WORK ORDER -> Each entry should be set down again verbatim, with the images omitted.

EXCERPTED RECORDS ->
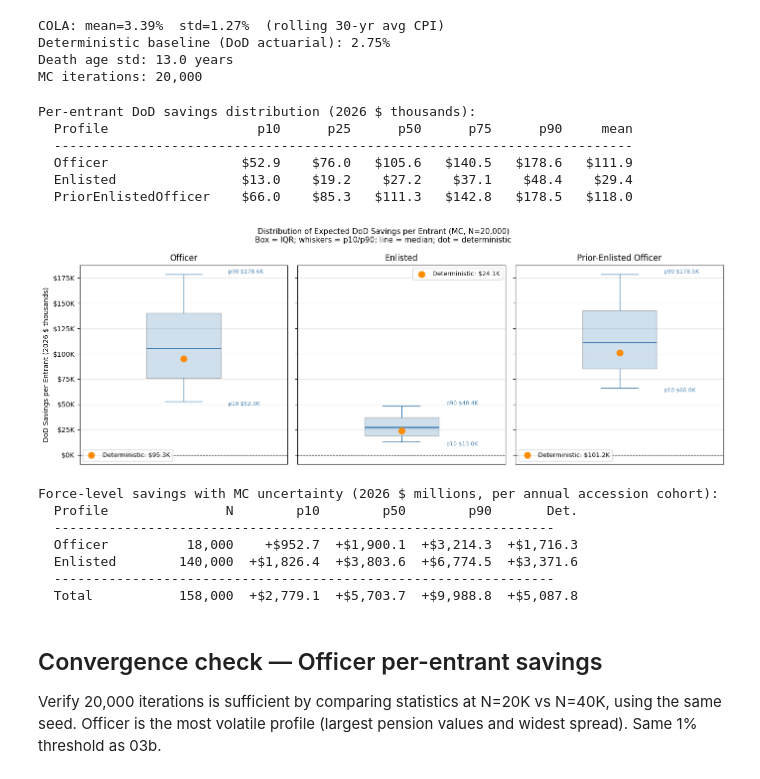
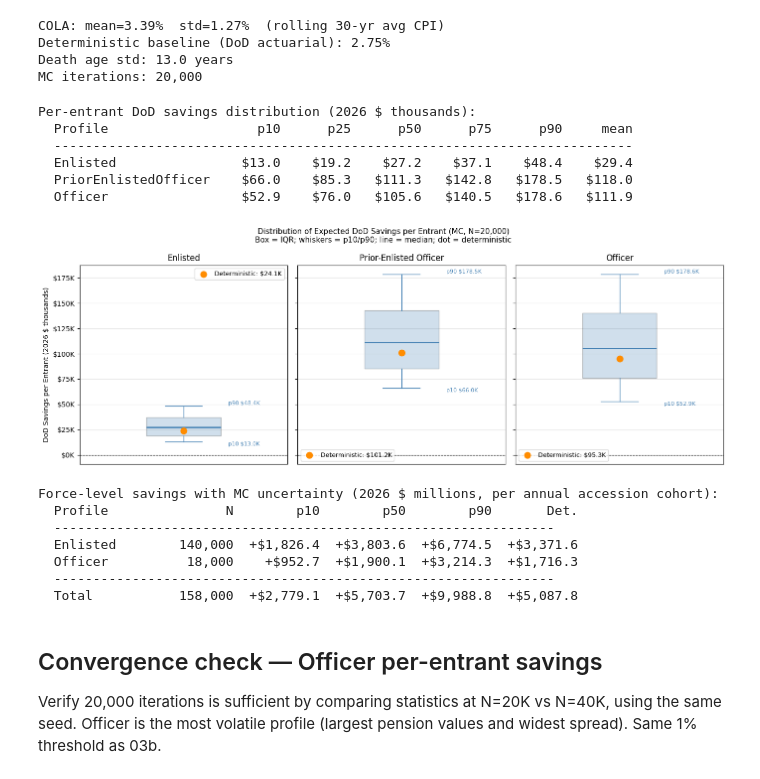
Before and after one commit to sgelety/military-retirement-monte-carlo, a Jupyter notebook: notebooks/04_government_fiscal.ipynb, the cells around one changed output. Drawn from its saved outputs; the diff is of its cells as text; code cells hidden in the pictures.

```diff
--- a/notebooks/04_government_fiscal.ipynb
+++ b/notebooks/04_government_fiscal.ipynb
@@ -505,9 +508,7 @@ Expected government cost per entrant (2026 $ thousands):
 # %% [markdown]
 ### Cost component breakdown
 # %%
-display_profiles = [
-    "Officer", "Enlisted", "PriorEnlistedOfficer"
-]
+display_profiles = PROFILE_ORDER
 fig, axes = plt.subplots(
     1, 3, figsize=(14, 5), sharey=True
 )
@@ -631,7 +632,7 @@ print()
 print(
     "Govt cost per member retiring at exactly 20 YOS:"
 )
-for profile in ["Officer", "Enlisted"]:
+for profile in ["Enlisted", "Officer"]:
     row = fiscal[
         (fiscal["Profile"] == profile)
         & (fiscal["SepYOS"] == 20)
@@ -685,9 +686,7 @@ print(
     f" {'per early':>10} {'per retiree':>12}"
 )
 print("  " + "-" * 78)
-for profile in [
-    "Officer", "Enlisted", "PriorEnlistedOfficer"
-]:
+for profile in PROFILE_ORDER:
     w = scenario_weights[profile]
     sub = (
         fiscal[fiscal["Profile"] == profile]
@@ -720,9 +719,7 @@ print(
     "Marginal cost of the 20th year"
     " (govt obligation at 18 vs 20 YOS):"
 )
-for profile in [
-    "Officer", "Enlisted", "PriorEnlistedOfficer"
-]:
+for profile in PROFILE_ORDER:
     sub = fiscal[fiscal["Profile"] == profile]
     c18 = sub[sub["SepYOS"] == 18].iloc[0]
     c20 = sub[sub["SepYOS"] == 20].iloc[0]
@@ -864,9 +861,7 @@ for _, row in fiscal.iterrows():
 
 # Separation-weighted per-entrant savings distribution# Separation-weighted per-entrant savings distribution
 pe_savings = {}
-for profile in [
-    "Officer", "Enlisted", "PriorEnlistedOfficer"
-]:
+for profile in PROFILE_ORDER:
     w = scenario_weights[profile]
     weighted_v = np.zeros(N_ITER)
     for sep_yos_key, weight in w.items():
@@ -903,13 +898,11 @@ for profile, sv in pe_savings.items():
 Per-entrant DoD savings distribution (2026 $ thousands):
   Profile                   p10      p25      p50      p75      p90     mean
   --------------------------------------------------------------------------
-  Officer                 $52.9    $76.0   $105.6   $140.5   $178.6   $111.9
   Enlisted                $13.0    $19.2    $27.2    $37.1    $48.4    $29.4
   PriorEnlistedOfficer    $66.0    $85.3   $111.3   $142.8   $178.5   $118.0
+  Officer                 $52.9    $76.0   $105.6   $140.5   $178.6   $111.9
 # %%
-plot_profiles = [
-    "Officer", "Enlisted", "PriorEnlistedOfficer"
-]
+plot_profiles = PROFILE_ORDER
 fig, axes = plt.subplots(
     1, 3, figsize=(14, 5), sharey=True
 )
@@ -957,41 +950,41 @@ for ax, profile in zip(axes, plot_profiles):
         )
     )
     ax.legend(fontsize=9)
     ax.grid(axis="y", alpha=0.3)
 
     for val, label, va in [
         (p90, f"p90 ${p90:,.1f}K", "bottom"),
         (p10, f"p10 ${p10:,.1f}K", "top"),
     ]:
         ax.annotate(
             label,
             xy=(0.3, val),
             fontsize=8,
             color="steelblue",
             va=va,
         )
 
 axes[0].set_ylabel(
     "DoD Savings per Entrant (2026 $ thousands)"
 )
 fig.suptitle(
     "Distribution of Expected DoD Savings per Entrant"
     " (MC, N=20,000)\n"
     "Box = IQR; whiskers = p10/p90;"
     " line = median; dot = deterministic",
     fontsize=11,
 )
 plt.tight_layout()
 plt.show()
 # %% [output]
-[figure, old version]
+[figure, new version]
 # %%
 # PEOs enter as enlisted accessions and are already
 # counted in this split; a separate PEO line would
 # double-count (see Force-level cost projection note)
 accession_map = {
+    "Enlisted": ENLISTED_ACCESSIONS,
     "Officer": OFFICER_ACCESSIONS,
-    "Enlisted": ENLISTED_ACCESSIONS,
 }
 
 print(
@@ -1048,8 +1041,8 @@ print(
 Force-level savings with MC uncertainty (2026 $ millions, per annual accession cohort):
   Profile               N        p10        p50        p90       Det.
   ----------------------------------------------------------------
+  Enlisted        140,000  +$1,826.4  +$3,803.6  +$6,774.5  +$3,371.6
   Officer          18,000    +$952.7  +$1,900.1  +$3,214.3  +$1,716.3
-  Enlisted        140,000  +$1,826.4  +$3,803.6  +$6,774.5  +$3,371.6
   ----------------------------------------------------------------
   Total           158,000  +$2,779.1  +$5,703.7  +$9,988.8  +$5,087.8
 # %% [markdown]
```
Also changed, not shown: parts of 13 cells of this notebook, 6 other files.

ANSWER TO THE PROBLEM ->
Before and after one commit to sgelety/military-retirement-monte-carlo, a Jupyter notebook: notebooks/04_government_fiscal.ipynb, the cells around one changed output. Drawn from its saved outputs; the diff is of its cells as text; code cells hidden in the pictures.

```diff
--- a/notebooks/04_government_fiscal.ipynb
+++ b/notebooks/04_government_fiscal.ipynb
@@ -505,9 +508,7 @@ Expected government cost per entrant (2026 $ thousands):
 # %% [markdown]
 ### Cost component breakdown
 # %%
-display_profiles = [
-    "Officer", "Enlisted", "PriorEnlistedOfficer"
-]
+display_profiles = PROFILE_ORDER
 fig, axes = plt.subplots(
     1, 3, figsize=(14, 5), sharey=True
 )
@@ -631,7 +632,7 @@ print()
 print(
     "Govt cost per member retiring at exactly 20 YOS:"
 )
-for profile in ["Officer", "Enlisted"]:
+for profile in ["Enlisted", "Officer"]:
     row = fiscal[
         (fiscal["Profile"] == profile)
         & (fiscal["SepYOS"] == 20)
@@ -685,9 +686,7 @@ print(
     f" {'per early':>10} {'per retiree':>12}"
 )
 print("  " + "-" * 78)
-for profile in [
-    "Officer", "Enlisted", "PriorEnlistedOfficer"
-]:
+for profile in PROFILE_ORDER:
     w = scenario_weights[profile]
     sub = (
         fiscal[fiscal["Profile"] == profile]
@@ -720,9 +719,7 @@ print(
     "Marginal cost of the 20th year"
     " (govt obligation at 18 vs 20 YOS):"
 )
-for profile in [
-    "Officer", "Enlisted", "PriorEnlistedOfficer"
-]:
+for profile in PROFILE_ORDER:
     sub = fiscal[fiscal["Profile"] == profile]
     c18 = sub[sub["SepYOS"] == 18].iloc[0]
     c20 = sub[sub["SepYOS"] == 20].iloc[0]
@@ -864,9 +861,7 @@ for _, row in fiscal.iterrows():
 
 # Separation-weighted per-entrant savings distribution# Separation-weighted per-entrant savings distribution
 pe_savings = {}
-for profile in [
-    "Officer", "Enlisted", "PriorEnlistedOfficer"
-]:
+for profile in PROFILE_ORDER:
     w = scenario_weights[profile]
     weighted_v = np.zeros(N_ITER)
     for sep_yos_key, weight in w.items():
@@ -903,13 +898,11 @@ for profile, sv in pe_savings.items():
 Per-entrant DoD savings distribution (2026 $ thousands):
   Profile                   p10      p25      p50      p75      p90     mean
   --------------------------------------------------------------------------
-  Officer                 $52.9    $76.0   $105.6   $140.5   $178.6   $111.9
   Enlisted                $13.0    $19.2    $27.2    $37.1    $48.4    $29.4
   PriorEnlistedOfficer    $66.0    $85.3   $111.3   $142.8   $178.5   $118.0
+  Officer                 $52.9    $76.0   $105.6   $140.5   $178.6   $111.9
 # %%
-plot_profiles = [
-    "Officer", "Enlisted", "PriorEnlistedOfficer"
-]
+plot_profiles = PROFILE_ORDER
 fig, axes = plt.subplots(
     1, 3, figsize=(14, 5), sharey=True
 )
@@ -957,41 +950,41 @@ for ax, profile in zip(axes, plot_profiles):
         )
     )
     ax.legend(fontsize=9)
     ax.grid(axis="y", alpha=0.3)
 
     for val, label, va in [
         (p90, f"p90 ${p90:,.1f}K", "bottom"),
         (p10, f"p10 ${p10:,.1f}K", "top"),
     ]:
         ax.annotate(
             label,
             xy=(0.3, val),
             fontsize=8,
             color="steelblue",
             va=va,
         )
 
 axes[0].set_ylabel(
     "DoD Savings per Entrant (2026 $ thousands)"
 )
 fig.suptitle(
     "Distribution of Expected DoD Savings per Entrant"
     " (MC, N=20,000)\n"
     "Box = IQR; whiskers = p10/p90;"
     " line = median; dot = deterministic",
     fontsize=11,
 )
 plt.tight_layout()
 plt.show()
 # %% [output]
-[figure, old version]
+[figure, new version]
 # %%
 # PEOs enter as enlisted accessions and are already
 # counted in this split; a separate PEO line would
 # double-count (see Force-level cost projection note)
 accession_map = {
+    "Enlisted": ENLISTED_ACCESSIONS,
     "Officer": OFFICER_ACCESSIONS,
-    "Enlisted": ENLISTED_ACCESSIONS,
 }
 
 print(
@@ -1048,8 +1041,8 @@ print(
 Force-level savings with MC uncertainty (2026 $ millions, per annual accession cohort):
   Profile               N        p10        p50        p90       Det.
   ----------------------------------------------------------------
+  Enlisted        140,000  +$1,826.4  +$3,803.6  +$6,774.5  +$3,371.6
   Officer          18,000    +$952.7  +$1,900.1  +$3,214.3  +$1,716.3
-  Enlisted        140,000  +$1,826.4  +$3,803.6  +$6,774.5  +$3,371.6
   ----------------------------------------------------------------
   Total           158,000  +$2,779.1  +$5,703.7  +$9,988.8  +$5,087.8
 # %% [markdown]
```
Also changed, not shown: parts of 13 cells of this notebook, 6 other files.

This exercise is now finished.